Exercise aim:
Your answer must be every line of the data below that holds the string "faqat", copied exactly.

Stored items
====

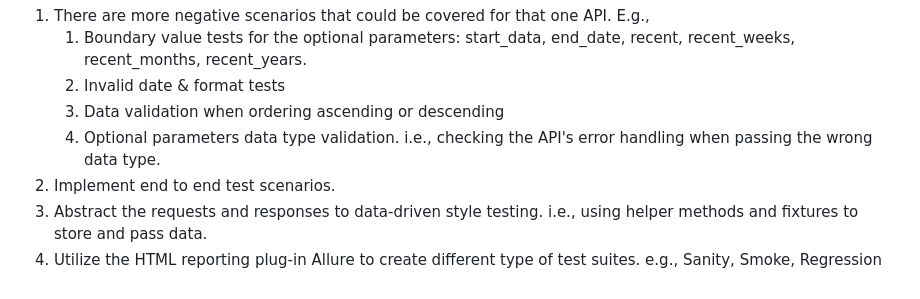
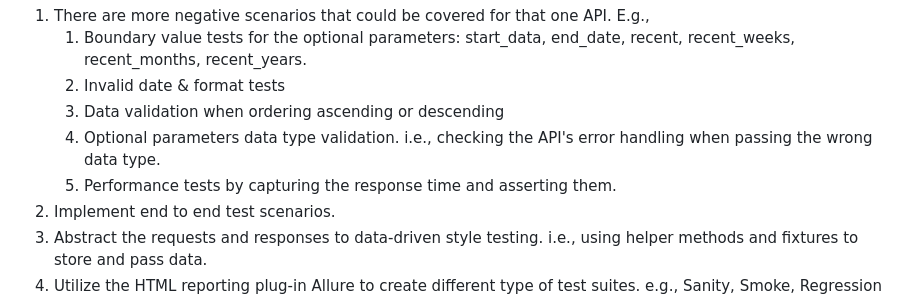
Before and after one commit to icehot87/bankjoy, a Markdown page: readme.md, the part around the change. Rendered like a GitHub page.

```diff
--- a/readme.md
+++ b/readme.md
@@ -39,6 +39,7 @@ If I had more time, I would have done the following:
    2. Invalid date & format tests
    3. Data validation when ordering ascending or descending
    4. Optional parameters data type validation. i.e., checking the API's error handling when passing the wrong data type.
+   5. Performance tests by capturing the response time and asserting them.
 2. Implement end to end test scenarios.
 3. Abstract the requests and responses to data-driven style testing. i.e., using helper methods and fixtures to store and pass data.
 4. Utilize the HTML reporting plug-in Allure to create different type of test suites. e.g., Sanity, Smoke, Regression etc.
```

====

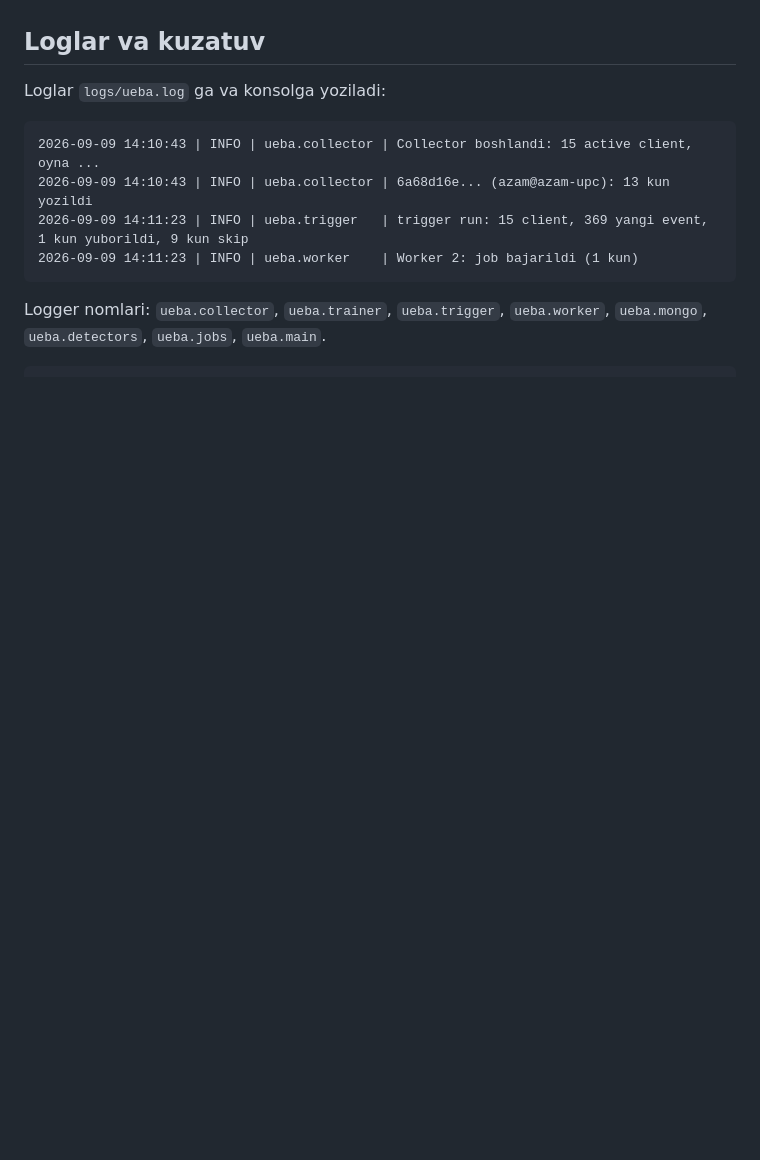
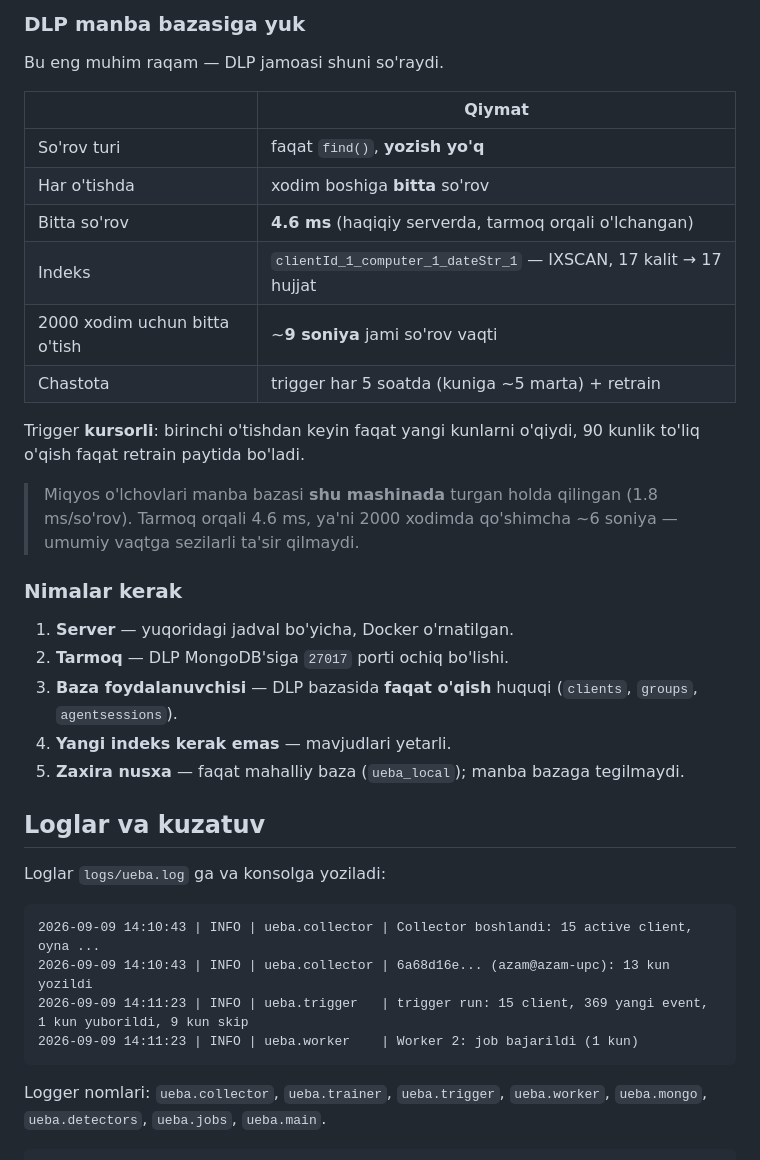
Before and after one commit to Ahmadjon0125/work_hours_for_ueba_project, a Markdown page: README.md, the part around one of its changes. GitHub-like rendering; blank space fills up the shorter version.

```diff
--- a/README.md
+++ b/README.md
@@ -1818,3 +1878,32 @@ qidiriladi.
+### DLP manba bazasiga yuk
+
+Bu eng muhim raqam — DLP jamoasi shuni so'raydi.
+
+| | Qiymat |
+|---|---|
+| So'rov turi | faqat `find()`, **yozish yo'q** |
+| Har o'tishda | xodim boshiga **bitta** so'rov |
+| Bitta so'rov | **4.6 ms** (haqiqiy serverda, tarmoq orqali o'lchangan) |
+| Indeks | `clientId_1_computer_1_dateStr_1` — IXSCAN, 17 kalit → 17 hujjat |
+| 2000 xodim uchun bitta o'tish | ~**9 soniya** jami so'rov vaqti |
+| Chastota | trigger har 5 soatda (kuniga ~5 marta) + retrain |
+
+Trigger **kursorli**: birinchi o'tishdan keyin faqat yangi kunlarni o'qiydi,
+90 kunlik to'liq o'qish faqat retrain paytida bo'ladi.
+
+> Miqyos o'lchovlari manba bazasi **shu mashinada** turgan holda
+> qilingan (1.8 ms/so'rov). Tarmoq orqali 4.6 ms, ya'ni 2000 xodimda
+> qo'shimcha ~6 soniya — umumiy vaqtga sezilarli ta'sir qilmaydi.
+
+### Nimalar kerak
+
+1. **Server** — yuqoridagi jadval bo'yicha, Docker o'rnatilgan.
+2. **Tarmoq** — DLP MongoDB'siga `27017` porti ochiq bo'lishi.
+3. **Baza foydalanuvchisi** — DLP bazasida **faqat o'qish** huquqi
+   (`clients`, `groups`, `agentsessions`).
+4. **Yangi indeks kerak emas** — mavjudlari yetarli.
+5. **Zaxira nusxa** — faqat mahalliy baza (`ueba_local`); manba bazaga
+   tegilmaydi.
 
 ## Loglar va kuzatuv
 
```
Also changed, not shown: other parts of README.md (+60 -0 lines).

====

Output for this task:
+| So'rov turi | faqat `find()`, **yozish yo'q** |
+Trigger **kursorli**: birinchi o'tishdan keyin faqat yangi kunlarni o'qiydi,
+90 kunlik to'liq o'qish faqat retrain paytida bo'ladi.
+3. **Baza foydalanuvchisi** — DLP bazasida **faqat o'qish** huquqi
+5. **Zaxira nusxa** — faqat mahalliy baza (`ueba_local`); manba bazaga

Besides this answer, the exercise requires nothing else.